*Activity*: Give the listing again word for word. Leave every image out.

****

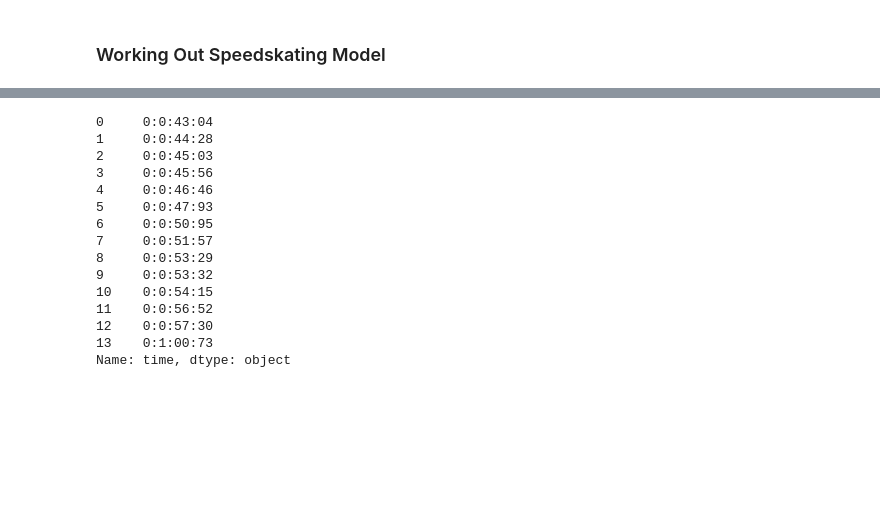
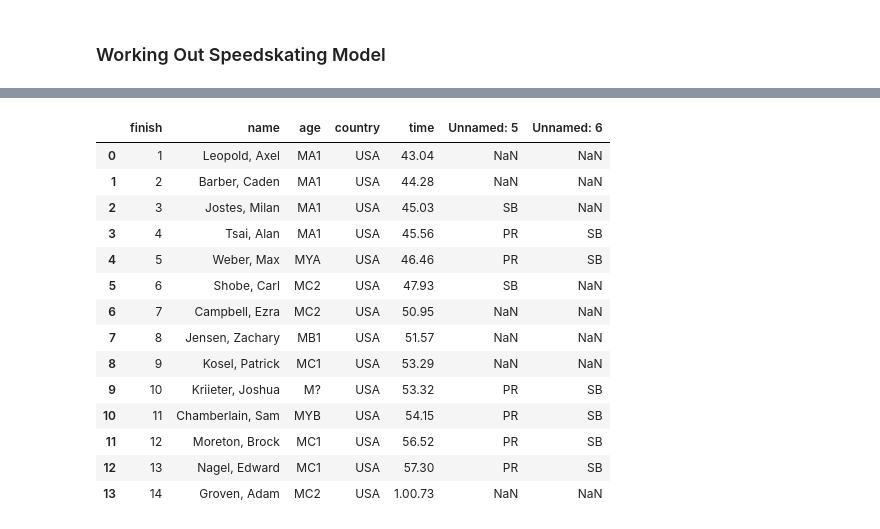
Before and after one commit to JonesInformatics/mn_speed_skate, a Jupyter notebook: eda.ipynb, the cells around one changed output, grey strips where cells are left out. Saved outputs shown, nothing was run; the diff lists cells and outputs as text; code cells hidden in the pictures; blank space fills up the shorter version.

```diff
--- a/eda.ipynb
+++ b/eda.ipynb
@@ -14,22 +26,23 @@ df.sample()
 # %%
 # Convert to usable time format.
-df['time']= df['time'].str.replace(',', ':')
-df['time']= df['time'].str.replace('.', ':')
+df['time']= df['time'].str.replace(',', '.')
+#df['time']= df['time'].str.replace('.', ':')
+df
+#x = datetime.datetime.strptime(row['Result'], "%S.%f")
+            #return datetime.timedelta(, seconds=x.second, microseconds = x.microsecond).total_seconds()
+# %% [output]
+|  | finish | name | age | country | time | Unnamed: 5 | Unnamed: 6 |
+| 0 | 1 | Leopold, Axel | MA1 | USA | 43.04 | NaN | NaN |
+| 1 | 2 | Barber, Caden | MA1 | USA | 44.28 | NaN | NaN |
+| 2 | 3 | Jostes, Milan | MA1 | USA | 45.03 | SB | NaN |
+| 3 | 4 | Tsai, Alan | MA1 | USA | 45.56 | PR | SB |
+| 4 | 5 | Weber, Max | MYA | USA | 46.46 | PR | SB |
+| 5 | 6 | Shobe, Carl | MC2 | USA | 47.93 | SB | NaN |
+| 6 | 7 | Campbell, Ezra | MC2 | USA | 50.95 | NaN | NaN |
+| 7 | 8 | Jensen, Zachary | MB1 | USA | 51.57 | NaN | NaN |
+| 8 | 9 | Kosel, Patrick | MC1 | USA | 53.29 | NaN | NaN |
+| 9 | 10 | Kriieter, Joshua | M? | USA | 53.32 | PR | SB |
+| 10 | 11 | Chamberlain, Sam | MYB | USA | 54.15 | PR | SB |
+| 11 | 12 | Moreton, Brock | MC1 | USA | 56.52 | PR | SB |
+| 12 | 13 | Nagel, Edward | MC1 | USA | 57.30 | PR | SB |
+| 13 | 14 | Groven, Adam | MC2 | USA | 1.00.73 | NaN | NaN |
-# %%
-df.time.astype(str).str.zfill(6)
-# %% [output]
-0     0:0:43:04
-1     0:0:44:28
-2     0:0:45:03
-3     0:0:45:56
-4     0:0:46:46
-5     0:0:47:93
-6     0:0:50:95
-7     0:0:51:57
-8     0:0:53:29
-9     0:0:53:32
-10    0:0:54:15
-11    0:0:56:52
-12    0:0:57:30
-13    0:1:00:73
-Name: time, dtype: object
```
Also changed, not shown: parts of 14 cells of this notebook.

****

*Worked solution*:
Before and after one commit to JonesInformatics/mn_speed_skate, a Jupyter notebook: eda.ipynb, the cells around one changed output, grey strips where cells are left out. Saved outputs shown, nothing was run; the diff lists cells and outputs as text; code cells hidden in the pictures; blank space fills up the shorter version.

```diff
--- a/eda.ipynb
+++ b/eda.ipynb
@@ -14,22 +26,23 @@ df.sample()
 # %%
 # Convert to usable time format.
-df['time']= df['time'].str.replace(',', ':')
-df['time']= df['time'].str.replace('.', ':')
+df['time']= df['time'].str.replace(',', '.')
+#df['time']= df['time'].str.replace('.', ':')
+df
+#x = datetime.datetime.strptime(row['Result'], "%S.%f")
+            #return datetime.timedelta(, seconds=x.second, microseconds = x.microsecond).total_seconds()
+# %% [output]
+|  | finish | name | age | country | time | Unnamed: 5 | Unnamed: 6 |
+| 0 | 1 | Leopold, Axel | MA1 | USA | 43.04 | NaN | NaN |
+| 1 | 2 | Barber, Caden | MA1 | USA | 44.28 | NaN | NaN |
+| 2 | 3 | Jostes, Milan | MA1 | USA | 45.03 | SB | NaN |
+| 3 | 4 | Tsai, Alan | MA1 | USA | 45.56 | PR | SB |
+| 4 | 5 | Weber, Max | MYA | USA | 46.46 | PR | SB |
+| 5 | 6 | Shobe, Carl | MC2 | USA | 47.93 | SB | NaN |
+| 6 | 7 | Campbell, Ezra | MC2 | USA | 50.95 | NaN | NaN |
+| 7 | 8 | Jensen, Zachary | MB1 | USA | 51.57 | NaN | NaN |
+| 8 | 9 | Kosel, Patrick | MC1 | USA | 53.29 | NaN | NaN |
+| 9 | 10 | Kriieter, Joshua | M? | USA | 53.32 | PR | SB |
+| 10 | 11 | Chamberlain, Sam | MYB | USA | 54.15 | PR | SB |
+| 11 | 12 | Moreton, Brock | MC1 | USA | 56.52 | PR | SB |
+| 12 | 13 | Nagel, Edward | MC1 | USA | 57.30 | PR | SB |
+| 13 | 14 | Groven, Adam | MC2 | USA | 1.00.73 | NaN | NaN |
-# %%
-df.time.astype(str).str.zfill(6)
-# %% [output]
-0     0:0:43:04
-1     0:0:44:28
-2     0:0:45:03
-3     0:0:45:56
-4     0:0:46:46
-5     0:0:47:93
-6     0:0:50:95
-7     0:0:51:57
-8     0:0:53:29
-9     0:0:53:32
-10    0:0:54:15
-11    0:0:56:52
-12    0:0:57:30
-13    0:1:00:73
-Name: time, dtype: object
```
Also changed, not shown: parts of 14 cells of this notebook.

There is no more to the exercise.